— Material provided —

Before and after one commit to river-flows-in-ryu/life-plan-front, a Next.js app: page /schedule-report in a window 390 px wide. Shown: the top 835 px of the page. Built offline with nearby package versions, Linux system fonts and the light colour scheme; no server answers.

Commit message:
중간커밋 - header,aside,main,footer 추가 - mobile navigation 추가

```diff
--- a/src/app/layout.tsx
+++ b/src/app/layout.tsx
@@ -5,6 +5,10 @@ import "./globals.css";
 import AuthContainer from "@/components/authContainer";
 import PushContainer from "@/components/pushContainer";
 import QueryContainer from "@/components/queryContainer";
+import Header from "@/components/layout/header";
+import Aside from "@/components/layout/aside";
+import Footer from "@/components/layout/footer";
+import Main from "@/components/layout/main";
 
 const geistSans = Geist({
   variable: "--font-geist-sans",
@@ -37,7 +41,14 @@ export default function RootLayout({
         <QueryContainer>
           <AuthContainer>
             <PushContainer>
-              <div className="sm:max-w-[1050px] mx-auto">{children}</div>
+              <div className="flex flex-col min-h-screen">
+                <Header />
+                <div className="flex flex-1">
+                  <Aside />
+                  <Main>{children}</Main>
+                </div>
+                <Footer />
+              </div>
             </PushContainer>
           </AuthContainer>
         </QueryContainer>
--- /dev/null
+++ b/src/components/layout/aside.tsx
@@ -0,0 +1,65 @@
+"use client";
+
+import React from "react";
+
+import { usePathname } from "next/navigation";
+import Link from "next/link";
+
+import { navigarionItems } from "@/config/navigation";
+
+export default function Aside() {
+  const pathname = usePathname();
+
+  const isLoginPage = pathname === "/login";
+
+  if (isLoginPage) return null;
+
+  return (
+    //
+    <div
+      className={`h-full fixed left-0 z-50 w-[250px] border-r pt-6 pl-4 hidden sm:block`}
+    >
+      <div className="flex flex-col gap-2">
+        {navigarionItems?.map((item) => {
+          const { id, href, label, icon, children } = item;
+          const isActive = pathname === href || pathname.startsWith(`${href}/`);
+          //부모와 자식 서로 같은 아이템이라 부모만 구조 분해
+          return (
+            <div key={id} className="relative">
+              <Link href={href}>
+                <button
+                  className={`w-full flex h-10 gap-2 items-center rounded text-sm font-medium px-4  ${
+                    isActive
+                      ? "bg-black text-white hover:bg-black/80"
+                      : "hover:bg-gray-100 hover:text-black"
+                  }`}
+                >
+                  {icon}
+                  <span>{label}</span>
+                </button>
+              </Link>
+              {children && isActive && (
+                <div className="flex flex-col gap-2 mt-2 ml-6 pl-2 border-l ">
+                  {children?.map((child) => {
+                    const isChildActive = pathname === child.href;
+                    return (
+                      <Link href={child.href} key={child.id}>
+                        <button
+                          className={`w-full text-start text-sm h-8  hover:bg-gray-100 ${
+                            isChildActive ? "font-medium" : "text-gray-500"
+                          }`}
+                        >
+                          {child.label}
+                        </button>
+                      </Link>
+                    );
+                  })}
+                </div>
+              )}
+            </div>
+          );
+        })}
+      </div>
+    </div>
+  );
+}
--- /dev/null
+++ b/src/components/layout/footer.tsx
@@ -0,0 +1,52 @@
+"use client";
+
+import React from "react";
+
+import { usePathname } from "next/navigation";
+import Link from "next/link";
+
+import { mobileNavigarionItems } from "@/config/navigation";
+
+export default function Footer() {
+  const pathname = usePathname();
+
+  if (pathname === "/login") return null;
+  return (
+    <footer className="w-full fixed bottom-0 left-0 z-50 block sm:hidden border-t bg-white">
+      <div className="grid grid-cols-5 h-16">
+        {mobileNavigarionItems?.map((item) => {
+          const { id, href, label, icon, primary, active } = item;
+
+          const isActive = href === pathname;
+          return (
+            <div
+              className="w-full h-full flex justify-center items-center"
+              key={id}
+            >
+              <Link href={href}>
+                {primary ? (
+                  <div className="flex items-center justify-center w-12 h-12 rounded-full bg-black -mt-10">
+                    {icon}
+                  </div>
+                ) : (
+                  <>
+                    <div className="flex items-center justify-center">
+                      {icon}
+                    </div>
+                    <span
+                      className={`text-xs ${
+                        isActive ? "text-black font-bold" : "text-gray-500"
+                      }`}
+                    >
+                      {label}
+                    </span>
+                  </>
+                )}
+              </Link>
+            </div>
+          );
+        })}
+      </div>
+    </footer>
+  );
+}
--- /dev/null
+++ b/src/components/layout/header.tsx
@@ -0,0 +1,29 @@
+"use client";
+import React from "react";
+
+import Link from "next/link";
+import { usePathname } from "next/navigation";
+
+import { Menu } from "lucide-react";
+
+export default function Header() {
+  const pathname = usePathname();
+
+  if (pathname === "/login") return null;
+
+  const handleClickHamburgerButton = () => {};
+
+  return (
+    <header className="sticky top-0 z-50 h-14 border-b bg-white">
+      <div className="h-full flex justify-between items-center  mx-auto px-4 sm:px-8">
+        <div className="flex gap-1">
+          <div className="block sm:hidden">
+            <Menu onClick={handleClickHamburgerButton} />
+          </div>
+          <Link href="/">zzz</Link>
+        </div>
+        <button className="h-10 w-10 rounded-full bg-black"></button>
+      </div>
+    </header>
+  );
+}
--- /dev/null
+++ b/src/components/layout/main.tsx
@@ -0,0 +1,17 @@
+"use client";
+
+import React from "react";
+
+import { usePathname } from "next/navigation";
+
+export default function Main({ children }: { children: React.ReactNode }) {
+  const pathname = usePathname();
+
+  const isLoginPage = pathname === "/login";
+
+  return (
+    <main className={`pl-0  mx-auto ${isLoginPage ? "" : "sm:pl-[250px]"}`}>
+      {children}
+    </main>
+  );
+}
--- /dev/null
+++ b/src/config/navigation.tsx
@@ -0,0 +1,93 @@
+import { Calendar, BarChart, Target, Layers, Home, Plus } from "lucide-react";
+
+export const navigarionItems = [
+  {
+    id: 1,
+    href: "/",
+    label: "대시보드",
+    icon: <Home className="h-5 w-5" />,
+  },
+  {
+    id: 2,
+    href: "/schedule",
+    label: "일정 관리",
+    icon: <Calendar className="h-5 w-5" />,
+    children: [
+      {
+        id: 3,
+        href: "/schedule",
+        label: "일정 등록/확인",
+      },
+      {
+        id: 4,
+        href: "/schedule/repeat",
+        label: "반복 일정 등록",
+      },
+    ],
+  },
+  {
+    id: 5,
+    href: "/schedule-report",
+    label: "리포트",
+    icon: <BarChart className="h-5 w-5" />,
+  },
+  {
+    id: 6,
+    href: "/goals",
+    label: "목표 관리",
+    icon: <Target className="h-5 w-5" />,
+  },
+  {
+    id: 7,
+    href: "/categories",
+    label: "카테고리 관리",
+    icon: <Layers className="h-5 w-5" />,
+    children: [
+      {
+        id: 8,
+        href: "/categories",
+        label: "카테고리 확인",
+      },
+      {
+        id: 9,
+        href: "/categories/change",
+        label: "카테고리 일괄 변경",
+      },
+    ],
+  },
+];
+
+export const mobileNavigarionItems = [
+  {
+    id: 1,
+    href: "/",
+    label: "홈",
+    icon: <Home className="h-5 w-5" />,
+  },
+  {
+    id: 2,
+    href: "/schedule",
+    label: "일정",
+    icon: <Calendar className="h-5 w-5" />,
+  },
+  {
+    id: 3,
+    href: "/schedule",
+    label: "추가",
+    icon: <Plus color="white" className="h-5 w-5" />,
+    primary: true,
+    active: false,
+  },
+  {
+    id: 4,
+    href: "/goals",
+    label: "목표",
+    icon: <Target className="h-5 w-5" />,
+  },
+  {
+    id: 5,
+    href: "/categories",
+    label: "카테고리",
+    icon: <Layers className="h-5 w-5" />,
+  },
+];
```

— What you will do —
Could you reproduce every record above exactly as it stands?

— Completed exercise —
Before and after one commit to river-flows-in-ryu/life-plan-front, a Next.js app: page /schedule-report in a window 390 px wide. Shown: the top 835 px of the page. Built offline with nearby package versions, Linux system fonts and the light colour scheme; no server answers.

Commit message:
중간커밋 - header,aside,main,footer 추가 - mobile navigation 추가

```diff
--- a/src/app/layout.tsx
+++ b/src/app/layout.tsx
@@ -5,6 +5,10 @@ import "./globals.css";
 import AuthContainer from "@/components/authContainer";
 import PushContainer from "@/components/pushContainer";
 import QueryContainer from "@/components/queryContainer";
+import Header from "@/components/layout/header";
+import Aside from "@/components/layout/aside";
+import Footer from "@/components/layout/footer";
+import Main from "@/components/layout/main";
 
 const geistSans = Geist({
   variable: "--font-geist-sans",
@@ -37,7 +41,14 @@ export default function RootLayout({
         <QueryContainer>
           <AuthContainer>
             <PushContainer>
-              <div className="sm:max-w-[1050px] mx-auto">{children}</div>
+              <div className="flex flex-col min-h-screen">
+                <Header />
+                <div className="flex flex-1">
+                  <Aside />
+                  <Main>{children}</Main>
+                </div>
+                <Footer />
+              </div>
             </PushContainer>
           </AuthContainer>
         </QueryContainer>
--- /dev/null
+++ b/src/components/layout/aside.tsx
@@ -0,0 +1,65 @@
+"use client";
+
+import React from "react";
+
+import { usePathname } from "next/navigation";
+import Link from "next/link";
+
+import { navigarionItems } from "@/config/navigation";
+
+export default function Aside() {
+  const pathname = usePathname();
+
+  const isLoginPage = pathname === "/login";
+
+  if (isLoginPage) return null;
+
+  return (
+    //
+    <div
+      className={`h-full fixed left-0 z-50 w-[250px] border-r pt-6 pl-4 hidden sm:block`}
+    >
+      <div className="flex flex-col gap-2">
+        {navigarionItems?.map((item) => {
+          const { id, href, label, icon, children } = item;
+          const isActive = pathname === href || pathname.startsWith(`${href}/`);
+          //부모와 자식 서로 같은 아이템이라 부모만 구조 분해
+          return (
+            <div key={id} className="relative">
+              <Link href={href}>
+                <button
+                  className={`w-full flex h-10 gap-2 items-center rounded text-sm font-medium px-4  ${
+                    isActive
+                      ? "bg-black text-white hover:bg-black/80"
+                      : "hover:bg-gray-100 hover:text-black"
+                  }`}
+                >
+                  {icon}
+                  <span>{label}</span>
+                </button>
+              </Link>
+              {children && isActive && (
+                <div className="flex flex-col gap-2 mt-2 ml-6 pl-2 border-l ">
+                  {children?.map((child) => {
+                    const isChildActive = pathname === child.href;
+                    return (
+                      <Link href={child.href} key={child.id}>
+                        <button
+                          className={`w-full text-start text-sm h-8  hover:bg-gray-100 ${
+                            isChildActive ? "font-medium" : "text-gray-500"
+                          }`}
+                        >
+                          {child.label}
+                        </button>
+                      </Link>
+                    );
+                  })}
+                </div>
+              )}
+            </div>
+          );
+        })}
+      </div>
+    </div>
+  );
+}
--- /dev/null
+++ b/src/components/layout/footer.tsx
@@ -0,0 +1,52 @@
+"use client";
+
+import React from "react";
+
+import { usePathname } from "next/navigation";
+import Link from "next/link";
+
+import { mobileNavigarionItems } from "@/config/navigation";
+
+export default function Footer() {
+  const pathname = usePathname();
+
+  if (pathname === "/login") return null;
+  return (
+    <footer className="w-full fixed bottom-0 left-0 z-50 block sm:hidden border-t bg-white">
+      <div className="grid grid-cols-5 h-16">
+        {mobileNavigarionItems?.map((item) => {
+          const { id, href, label, icon, primary, active } = item;
+
+          const isActive = href === pathname;
+          return (
+            <div
+              className="w-full h-full flex justify-center items-center"
+              key={id}
+            >
+              <Link href={href}>
+                {primary ? (
+                  <div className="flex items-center justify-center w-12 h-12 rounded-full bg-black -mt-10">
+                    {icon}
+                  </div>
+                ) : (
+                  <>
+                    <div className="flex items-center justify-center">
+                      {icon}
+                    </div>
+                    <span
+                      className={`text-xs ${
+                        isActive ? "text-black font-bold" : "text-gray-500"
+                      }`}
+                    >
+                      {label}
+                    </span>
+                  </>
+                )}
+              </Link>
+            </div>
+          );
+        })}
+      </div>
+    </footer>
+  );
+}
--- /dev/null
+++ b/src/components/layout/header.tsx
@@ -0,0 +1,29 @@
+"use client";
+import React from "react";
+
+import Link from "next/link";
+import { usePathname } from "next/navigation";
+
+import { Menu } from "lucide-react";
+
+export default function Header() {
+  const pathname = usePathname();
+
+  if (pathname === "/login") return null;
+
+  const handleClickHamburgerButton = () => {};
+
+  return (
+    <header className="sticky top-0 z-50 h-14 border-b bg-white">
+      <div className="h-full flex justify-between items-center  mx-auto px-4 sm:px-8">
+        <div className="flex gap-1">
+          <div className="block sm:hidden">
+            <Menu onClick={handleClickHamburgerButton} />
+          </div>
+          <Link href="/">zzz</Link>
+        </div>
+        <button className="h-10 w-10 rounded-full bg-black"></button>
+      </div>
+    </header>
+  );
+}
--- /dev/null
+++ b/src/components/layout/main.tsx
@@ -0,0 +1,17 @@
+"use client";
+
+import React from "react";
+
+import { usePathname } from "next/navigation";
+
+export default function Main({ children }: { children: React.ReactNode }) {
+  const pathname = usePathname();
+
+  const isLoginPage = pathname === "/login";
+
+  return (
+    <main className={`pl-0  mx-auto ${isLoginPage ? "" : "sm:pl-[250px]"}`}>
+      {children}
+    </main>
+  );
+}
--- /dev/null
+++ b/src/config/navigation.tsx
@@ -0,0 +1,93 @@
+import { Calendar, BarChart, Target, Layers, Home, Plus } from "lucide-react";
+
+export const navigarionItems = [
+  {
+    id: 1,
+    href: "/",
+    label: "대시보드",
+    icon: <Home className="h-5 w-5" />,
+  },
+  {
+    id: 2,
+    href: "/schedule",
+    label: "일정 관리",
+    icon: <Calendar className="h-5 w-5" />,
+    children: [
+      {
+        id: 3,
+        href: "/schedule",
+        label: "일정 등록/확인",
+      },
+      {
+        id: 4,
+        href: "/schedule/repeat",
+        label: "반복 일정 등록",
+      },
+    ],
+  },
+  {
+    id: 5,
+    href: "/schedule-report",
+    label: "리포트",
+    icon: <BarChart className="h-5 w-5" />,
+  },
+  {
+    id: 6,
+    href: "/goals",
+    label: "목표 관리",
+    icon: <Target className="h-5 w-5" />,
+  },
+  {
+    id: 7,
+    href: "/categories",
+    label: "카테고리 관리",
+    icon: <Layers className="h-5 w-5" />,
+    children: [
+      {
+        id: 8,
+        href: "/categories",
+        label: "카테고리 확인",
+      },
+      {
+        id: 9,
+        href: "/categories/change",
+        label: "카테고리 일괄 변경",
+      },
+    ],
+  },
+];
+
+export const mobileNavigarionItems = [
+  {
+    id: 1,
+    href: "/",
+    label: "홈",
+    icon: <Home className="h-5 w-5" />,
+  },
+  {
+    id: 2,
+    href: "/schedule",
+    label: "일정",
+    icon: <Calendar className="h-5 w-5" />,
+  },
+  {
+    id: 3,
+    href: "/schedule",
+    label: "추가",
+    icon: <Plus color="white" className="h-5 w-5" />,
+    primary: true,
+    active: false,
+  },
+  {
+    id: 4,
+    href: "/goals",
+    label: "목표",
+    icon: <Target className="h-5 w-5" />,
+  },
+  {
+    id: 5,
+    href: "/categories",
+    label: "카테고리",
+    icon: <Layers className="h-5 w-5" />,
+  },
+];
```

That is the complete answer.